START TASK INPUT

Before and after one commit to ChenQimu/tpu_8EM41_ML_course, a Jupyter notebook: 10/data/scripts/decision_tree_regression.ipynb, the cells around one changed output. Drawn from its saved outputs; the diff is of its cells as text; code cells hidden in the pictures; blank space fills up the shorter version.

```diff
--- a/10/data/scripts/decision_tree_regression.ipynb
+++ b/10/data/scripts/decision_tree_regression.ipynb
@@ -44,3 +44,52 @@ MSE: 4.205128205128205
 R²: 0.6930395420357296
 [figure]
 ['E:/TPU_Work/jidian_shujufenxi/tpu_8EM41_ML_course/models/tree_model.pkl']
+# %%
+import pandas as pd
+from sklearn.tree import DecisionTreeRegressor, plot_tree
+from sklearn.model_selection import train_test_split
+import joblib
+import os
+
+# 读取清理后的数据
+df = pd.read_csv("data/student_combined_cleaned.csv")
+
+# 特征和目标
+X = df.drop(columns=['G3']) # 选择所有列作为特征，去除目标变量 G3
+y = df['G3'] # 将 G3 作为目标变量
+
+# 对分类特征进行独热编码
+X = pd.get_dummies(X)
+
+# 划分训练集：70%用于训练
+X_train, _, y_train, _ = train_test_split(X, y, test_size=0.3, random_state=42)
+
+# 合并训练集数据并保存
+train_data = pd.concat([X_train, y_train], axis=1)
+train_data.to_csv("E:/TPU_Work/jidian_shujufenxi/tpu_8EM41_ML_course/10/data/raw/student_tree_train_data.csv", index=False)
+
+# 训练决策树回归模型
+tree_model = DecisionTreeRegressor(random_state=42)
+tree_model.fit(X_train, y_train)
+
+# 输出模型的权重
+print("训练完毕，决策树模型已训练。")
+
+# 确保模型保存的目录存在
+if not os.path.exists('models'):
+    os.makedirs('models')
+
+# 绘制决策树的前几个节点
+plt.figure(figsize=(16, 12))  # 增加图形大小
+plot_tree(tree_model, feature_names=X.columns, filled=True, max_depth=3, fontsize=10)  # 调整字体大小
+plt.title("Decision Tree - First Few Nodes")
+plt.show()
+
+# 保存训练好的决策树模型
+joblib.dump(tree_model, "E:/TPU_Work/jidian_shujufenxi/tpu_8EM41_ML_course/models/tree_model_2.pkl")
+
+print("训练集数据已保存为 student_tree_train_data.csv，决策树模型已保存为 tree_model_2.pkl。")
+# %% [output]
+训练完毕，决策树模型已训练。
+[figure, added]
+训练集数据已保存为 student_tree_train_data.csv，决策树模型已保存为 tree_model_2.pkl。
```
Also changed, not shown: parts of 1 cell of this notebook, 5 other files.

END TASK INPUT

**ACTIVITY**
Gather from the records above every line containing the string "import".

**REPLY TO THE TASK**
+import pandas as pd
+from sklearn.tree import DecisionTreeRegressor, plot_tree
+from sklearn.model_selection import train_test_split
+import joblib
+import os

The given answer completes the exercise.